• [DIRECTIONS FOR THIS TASK]: The reply should match the listing below character for character, except that no image is carried over.

• [RECORDS FOR PROCESSING]:
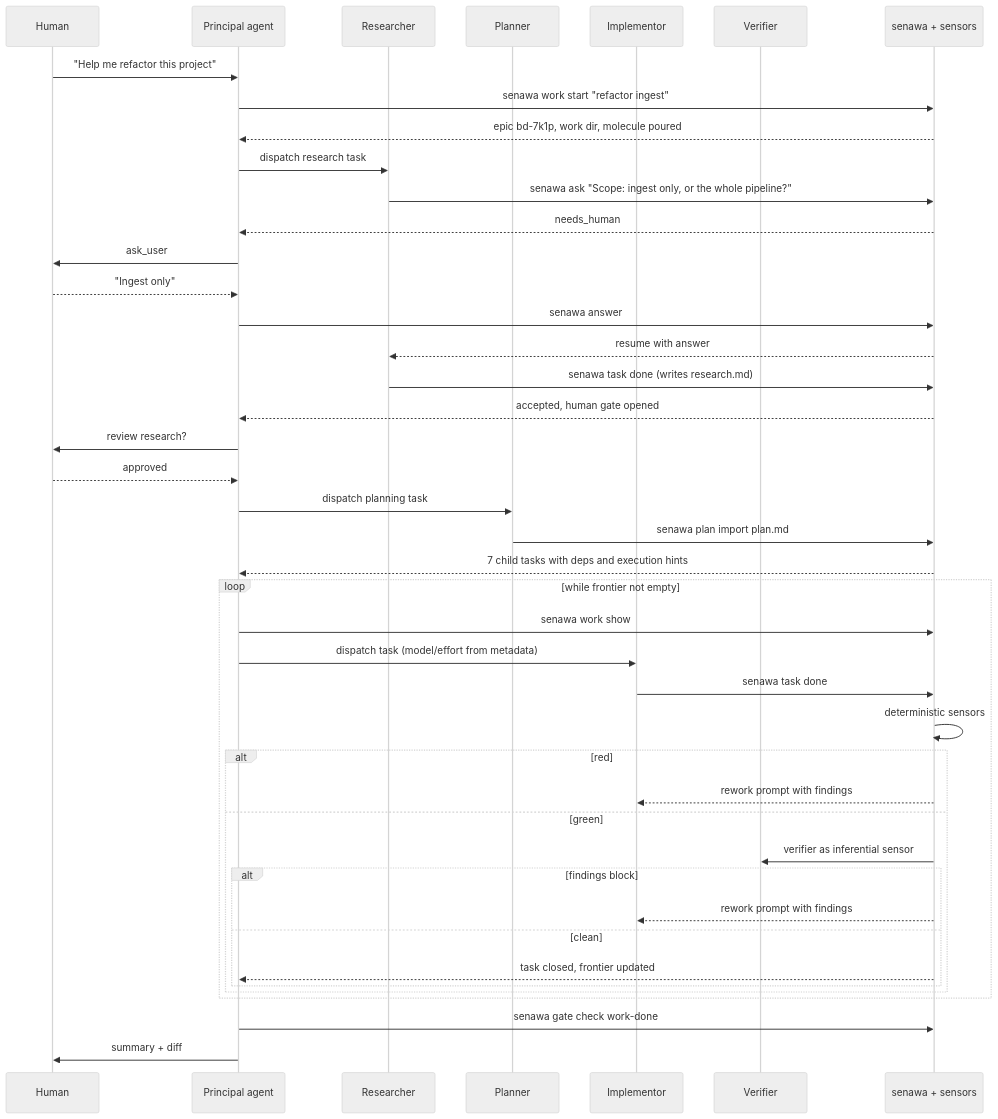
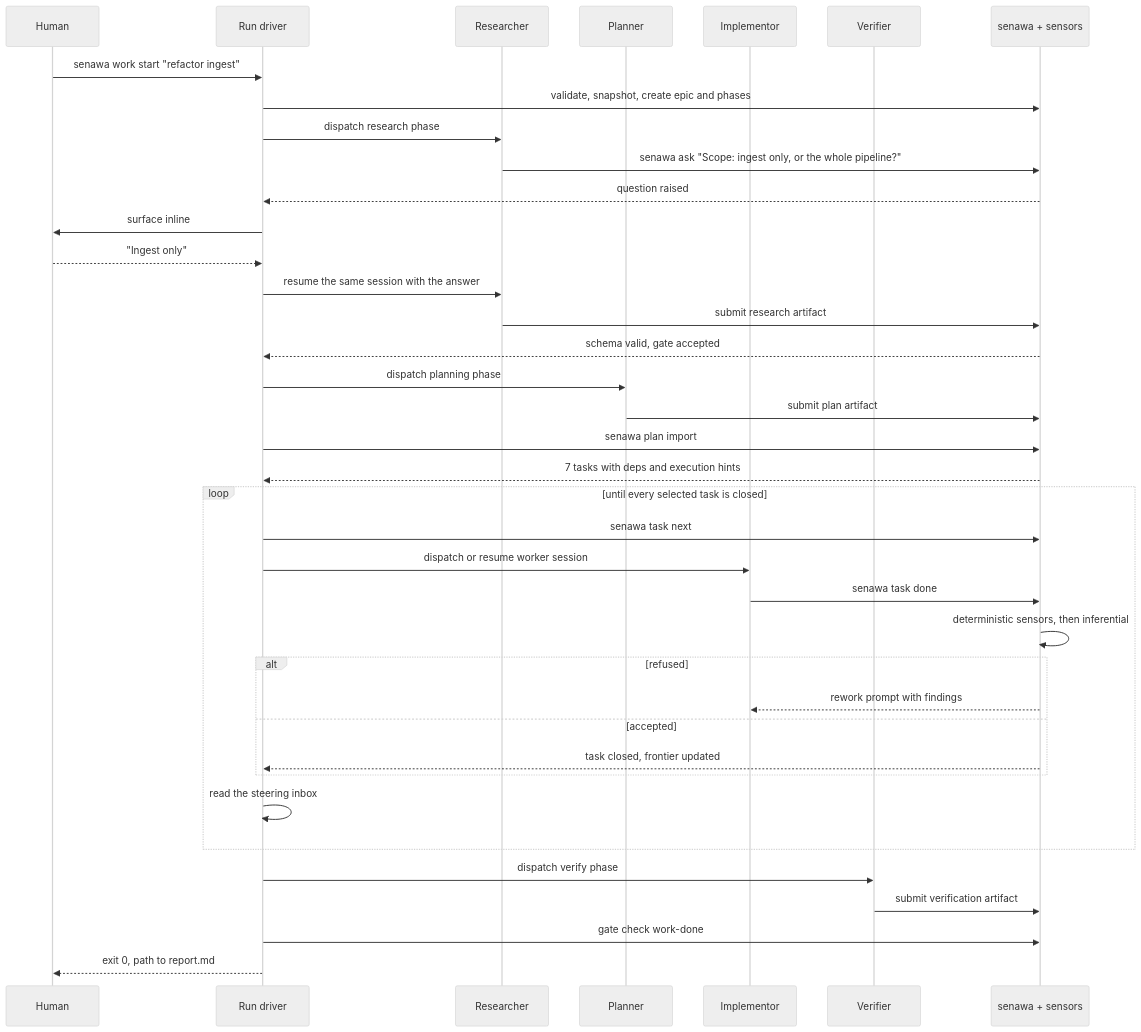
One commit to dasiths/senawa changed the fourth of 4 diagrams in docs/design/multi-agent-orchestration.md. Above: the diagram before and after it, drawn with Mermaid (neutral theme). The commit also changed other lines of this file and 10 other files, not shown here.

First line of the commit message:
feat: make senawa a blocking driver with re-enterable phases

````diff
--- a/docs/design/multi-agent-orchestration.md
+++ b/docs/design/multi-agent-orchestration.md
@@ -1082,46 +1634,41 @@
 ```mermaid
 sequenceDiagram
     participant H as Human
-    participant PA as Principal agent
+    participant D as Run driver
     participant R as Researcher
     participant P as Planner
     participant I as Implementor
     participant V as Verifier
     participant S as senawa + sensors
 
-    H->>PA: "Help me refactor this project"
-    PA->>S: senawa work start "refactor ingest"
-    S-->>PA: epic bd-7k1p, work dir, molecule poured
-    PA->>R: dispatch research task
+    H->>D: senawa work start "refactor ingest"
+    D->>S: validate, snapshot, create epic and phases
+    D->>R: dispatch research phase
     R->>S: senawa ask "Scope: ingest only, or the whole pipeline?"
-    S-->>PA: needs_human
-    PA->>H: ask_user
-    H-->>PA: "Ingest only"
-    PA->>S: senawa answer
-    S-->>R: resume with answer
-    R->>S: senawa task done (writes research.md)
-    S-->>PA: accepted, human gate opened
-    PA->>H: review research?
-    H-->>PA: approved
-    PA->>P: dispatch planning task
-    P->>S: senawa plan import plan.md
-    S-->>PA: 7 child tasks with deps and execution hints
-    loop while frontier not empty
-        PA->>S: senawa work show
-        PA->>I: dispatch task (model/effort from metadata)
+    S-->>D: question raised
+    D->>H: surface inline
+    H-->>D: "Ingest only"
+    D->>R: resume the same session with the answer
+    R->>S: submit research artifact
+    S-->>D: schema valid, gate accepted
+    D->>P: dispatch planning phase
+    P->>S: submit plan artifact
+    D->>S: senawa plan import
+    S-->>D: 7 tasks with deps and execution hints
+    loop until every selected task is closed
+        D->>S: senawa task next
+        D->>I: dispatch or resume worker session
         I->>S: senawa task done
-        S->>S: deterministic sensors
-        alt red
+        S->>S: deterministic sensors, then inferential
+        alt refused
             S-->>I: rework prompt with findings
-        else green
-            S->>V: verifier as inferential sensor
-            alt findings block
-                S-->>I: rework prompt with findings
-            else clean
-                S-->>PA: task closed, frontier updated
-            end
+        else accepted
+            S-->>D: task closed, frontier updated
         end
+        D->>D: read the steering inbox
     end
-    PA->>S: senawa gate check work-done
-    PA->>H: summary + diff
+    D->>V: dispatch verify phase
+    V->>S: submit verification artifact
+    D->>S: gate check work-done
+    D-->>H: exit 0, path to report.md
 ```
````
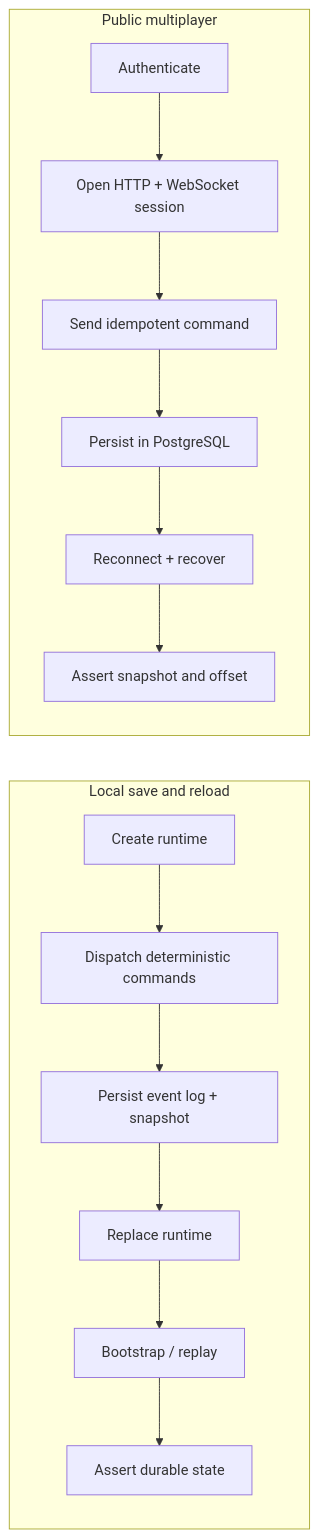
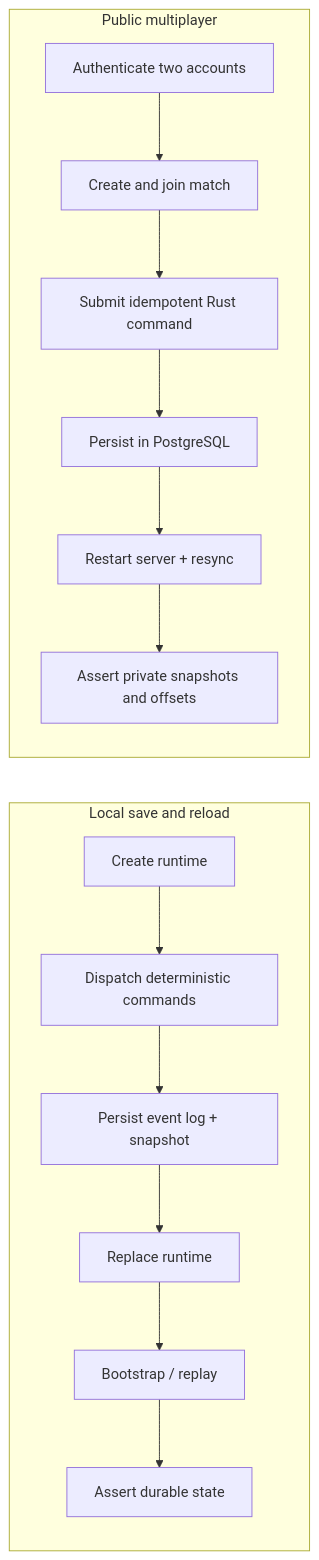
The diagram in docs/critical-e2e.md (ernestwisniewski/aonw), drawn with Mermaid before and after one commit. The commit also changed other lines of this file and 379 other files, not shown here.

````diff
--- a/docs/critical-e2e.md
+++ b/docs/critical-e2e.md
@@ -24,10 +24,10 @@
 ```mermaid
 flowchart LR
   subgraph Local["Local save and reload"]
     L1["Create runtime"] --> L2["Dispatch deterministic commands"] --> L3["Persist event log + snapshot"] --> L4["Replace runtime"] --> L5["Bootstrap / replay"] --> L6["Assert durable state"]
   end
 
   subgraph Online["Public multiplayer"]
-    O1["Authenticate"] --> O2["Open HTTP + WebSocket session"] --> O3["Send idempotent command"] --> O4["Persist in PostgreSQL"] --> O5["Reconnect + recover"] --> O6["Assert snapshot and offset"]
+    O1["Authenticate two accounts"] --> O2["Create and join match"] --> O3["Submit idempotent Rust command"] --> O4["Persist in PostgreSQL"] --> O5["Restart server + resync"] --> O6["Assert private snapshots and offsets"]
   end
 ```
````
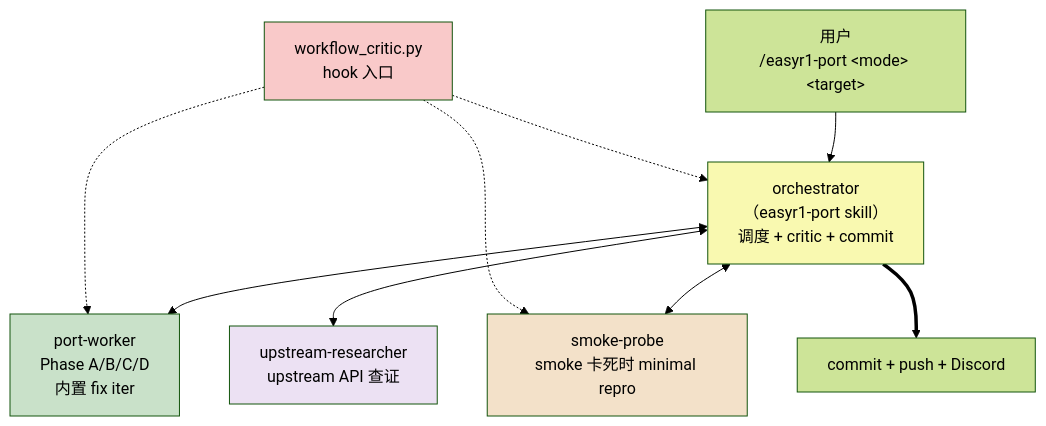
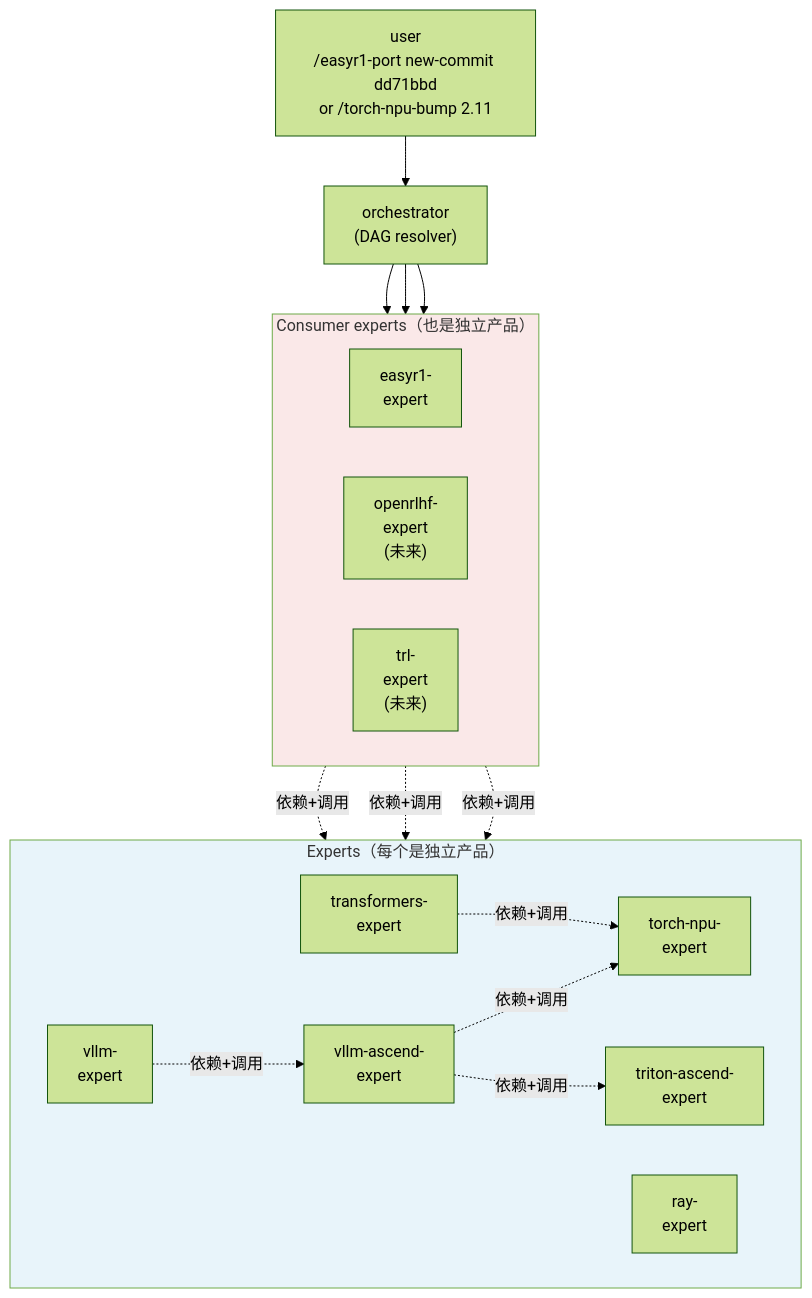
Before and after one commit to zhshgmail/easyr1-npu: the first of 2 diagrams in docs/design/SKILLS_ARCH_TARGET.md, drawn with Mermaid (forest theme). The commit also changed other lines of this file, not shown here.

````diff
--- a/docs/design/SKILLS_ARCH_TARGET.md
+++ b/docs/design/SKILLS_ARCH_TARGET.md
@@ -102,26 +92,38 @@
 ```mermaid
-flowchart TD
-    User["用户<br/>/easyr1-port &lt;mode&gt; &lt;target&gt;"]
-    Orch["orchestrator<br/>（easyr1-port skill）<br/>调度 + critic + commit"]
+flowchart TB
+    User["user<br/>/easyr1-port new-commit dd71bbd<br/>or /torch-npu-bump 2.11"]
+    Orch["orchestrator<br/>(DAG resolver)"]
 
-    Worker["port-worker<br/>Phase A/B/C/D<br/>内置 fix iter"]
-    Probe["smoke-probe<br/>smoke 卡死时 minimal repro"]
-    Research["upstream-researcher<br/>upstream API 查证"]
-    Critic["workflow_critic.py<br/>hook 入口"]
+    subgraph Experts[Experts（每个是独立产品）]
+        direction LR
+        TNE["torch-npu-<br/>expert"]
+        VAE["vllm-ascend-<br/>expert"]
+        TAE["triton-ascend-<br/>expert"]
+        TFE["transformers-<br/>expert"]
+        VLE["vllm-<br/>expert"]
+        RYE["ray-<br/>expert"]
+    end
+
+    subgraph Consumers[Consumer experts（也是独立产品）]
+        direction LR
+        ERE["easyr1-<br/>expert"]
+        ORE["openrlhf-<br/>expert<br/>(未来)"]
+        TRE["trl-<br/>expert<br/>(未来)"]
+    end
 
     User --> Orch
-    Orch <--> Worker
-    Orch <--> Probe
-    Orch <--> Research
-    Critic -.-> Orch
-    Critic -.-> Worker
-    Critic -.-> Probe
+    Orch --> ERE
+    Orch --> ORE
+    Orch --> TRE
 
-    Orch ==> Done["commit + push + Discord"]
+    ERE -.依赖+调用.-> VLE
+    ERE -.依赖+调用.-> TFE
+    ERE -.依赖+调用.-> RYE
+    VLE -.依赖+调用.-> VAE
+    VAE -.依赖+调用.-> TNE
+    VAE -.依赖+调用.-> TAE
+    TFE -.依赖+调用.-> TNE
 
-    style Worker fill:#c9e1c9
-    style Probe fill:#f3e1c9
-    style Research fill:#ece1f3
-    style Critic fill:#f9c9c9
-    style Orch fill:#f9f9b0
+    style Experts fill:#e8f4fa
+    style Consumers fill:#fae8e8
 ```
````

• [THE ANSWER]:
One commit to dasiths/senawa changed the fourth of 4 diagrams in docs/design/multi-agent-orchestration.md. Above: the diagram before and after it, drawn with Mermaid (neutral theme). The commit also changed other lines of this file and 10 other files, not shown here.

First line of the commit message:
feat: make senawa a blocking driver with re-enterable phases

````diff
--- a/docs/design/multi-agent-orchestration.md
+++ b/docs/design/multi-agent-orchestration.md
@@ -1082,46 +1634,41 @@
 ```mermaid
 sequenceDiagram
     participant H as Human
-    participant PA as Principal agent
+    participant D as Run driver
     participant R as Researcher
     participant P as Planner
     participant I as Implementor
     participant V as Verifier
     participant S as senawa + sensors
 
-    H->>PA: "Help me refactor this project"
-    PA->>S: senawa work start "refactor ingest"
-    S-->>PA: epic bd-7k1p, work dir, molecule poured
-    PA->>R: dispatch research task
+    H->>D: senawa work start "refactor ingest"
+    D->>S: validate, snapshot, create epic and phases
+    D->>R: dispatch research phase
     R->>S: senawa ask "Scope: ingest only, or the whole pipeline?"
-    S-->>PA: needs_human
-    PA->>H: ask_user
-    H-->>PA: "Ingest only"
-    PA->>S: senawa answer
-    S-->>R: resume with answer
-    R->>S: senawa task done (writes research.md)
-    S-->>PA: accepted, human gate opened
-    PA->>H: review research?
-    H-->>PA: approved
-    PA->>P: dispatch planning task
-    P->>S: senawa plan import plan.md
-    S-->>PA: 7 child tasks with deps and execution hints
-    loop while frontier not empty
-        PA->>S: senawa work show
-        PA->>I: dispatch task (model/effort from metadata)
+    S-->>D: question raised
+    D->>H: surface inline
+    H-->>D: "Ingest only"
+    D->>R: resume the same session with the answer
+    R->>S: submit research artifact
+    S-->>D: schema valid, gate accepted
+    D->>P: dispatch planning phase
+    P->>S: submit plan artifact
+    D->>S: senawa plan import
+    S-->>D: 7 tasks with deps and execution hints
+    loop until every selected task is closed
+        D->>S: senawa task next
+        D->>I: dispatch or resume worker session
         I->>S: senawa task done
-        S->>S: deterministic sensors
-        alt red
+        S->>S: deterministic sensors, then inferential
+        alt refused
             S-->>I: rework prompt with findings
-        else green
-            S->>V: verifier as inferential sensor
-            alt findings block
-                S-->>I: rework prompt with findings
-            else clean
-                S-->>PA: task closed, frontier updated
-            end
+        else accepted
+            S-->>D: task closed, frontier updated
         end
+        D->>D: read the steering inbox
     end
-    PA->>S: senawa gate check work-done
-    PA->>H: summary + diff
+    D->>V: dispatch verify phase
+    V->>S: submit verification artifact
+    D->>S: gate check work-done
+    D-->>H: exit 0, path to report.md
 ```
````
The diagram in docs/critical-e2e.md (ernestwisniewski/aonw), drawn with Mermaid before and after one commit. The commit also changed other lines of this file and 379 other files, not shown here.

````diff
--- a/docs/critical-e2e.md
+++ b/docs/critical-e2e.md
@@ -24,10 +24,10 @@
 ```mermaid
 flowchart LR
   subgraph Local["Local save and reload"]
     L1["Create runtime"] --> L2["Dispatch deterministic commands"] --> L3["Persist event log + snapshot"] --> L4["Replace runtime"] --> L5["Bootstrap / replay"] --> L6["Assert durable state"]
   end
 
   subgraph Online["Public multiplayer"]
-    O1["Authenticate"] --> O2["Open HTTP + WebSocket session"] --> O3["Send idempotent command"] --> O4["Persist in PostgreSQL"] --> O5["Reconnect + recover"] --> O6["Assert snapshot and offset"]
+    O1["Authenticate two accounts"] --> O2["Create and join match"] --> O3["Submit idempotent Rust command"] --> O4["Persist in PostgreSQL"] --> O5["Restart server + resync"] --> O6["Assert private snapshots and offsets"]
   end
 ```
````
Before and after one commit to zhshgmail/easyr1-npu: the first of 2 diagrams in docs/design/SKILLS_ARCH_TARGET.md, drawn with Mermaid (forest theme). The commit also changed other lines of this file, not shown here.

````diff
--- a/docs/design/SKILLS_ARCH_TARGET.md
+++ b/docs/design/SKILLS_ARCH_TARGET.md
@@ -102,26 +92,38 @@
 ```mermaid
-flowchart TD
-    User["用户<br/>/easyr1-port &lt;mode&gt; &lt;target&gt;"]
-    Orch["orchestrator<br/>（easyr1-port skill）<br/>调度 + critic + commit"]
+flowchart TB
+    User["user<br/>/easyr1-port new-commit dd71bbd<br/>or /torch-npu-bump 2.11"]
+    Orch["orchestrator<br/>(DAG resolver)"]
 
-    Worker["port-worker<br/>Phase A/B/C/D<br/>内置 fix iter"]
-    Probe["smoke-probe<br/>smoke 卡死时 minimal repro"]
-    Research["upstream-researcher<br/>upstream API 查证"]
-    Critic["workflow_critic.py<br/>hook 入口"]
+    subgraph Experts[Experts（每个是独立产品）]
+        direction LR
+        TNE["torch-npu-<br/>expert"]
+        VAE["vllm-ascend-<br/>expert"]
+        TAE["triton-ascend-<br/>expert"]
+        TFE["transformers-<br/>expert"]
+        VLE["vllm-<br/>expert"]
+        RYE["ray-<br/>expert"]
+    end
+
+    subgraph Consumers[Consumer experts（也是独立产品）]
+        direction LR
+        ERE["easyr1-<br/>expert"]
+        ORE["openrlhf-<br/>expert<br/>(未来)"]
+        TRE["trl-<br/>expert<br/>(未来)"]
+    end
 
     User --> Orch
-    Orch <--> Worker
-    Orch <--> Probe
-    Orch <--> Research
-    Critic -.-> Orch
-    Critic -.-> Worker
-    Critic -.-> Probe
+    Orch --> ERE
+    Orch --> ORE
+    Orch --> TRE
 
-    Orch ==> Done["commit + push + Discord"]
+    ERE -.依赖+调用.-> VLE
+    ERE -.依赖+调用.-> TFE
+    ERE -.依赖+调用.-> RYE
+    VLE -.依赖+调用.-> VAE
+    VAE -.依赖+调用.-> TNE
+    VAE -.依赖+调用.-> TAE
+    TFE -.依赖+调用.-> TNE
 
-    style Worker fill:#c9e1c9
-    style Probe fill:#f3e1c9
-    style Research fill:#ece1f3
-    style Critic fill:#f9c9c9
-    style Orch fill:#f9f9b0
+    style Experts fill:#e8f4fa
+    style Consumers fill:#fae8e8
 ```
````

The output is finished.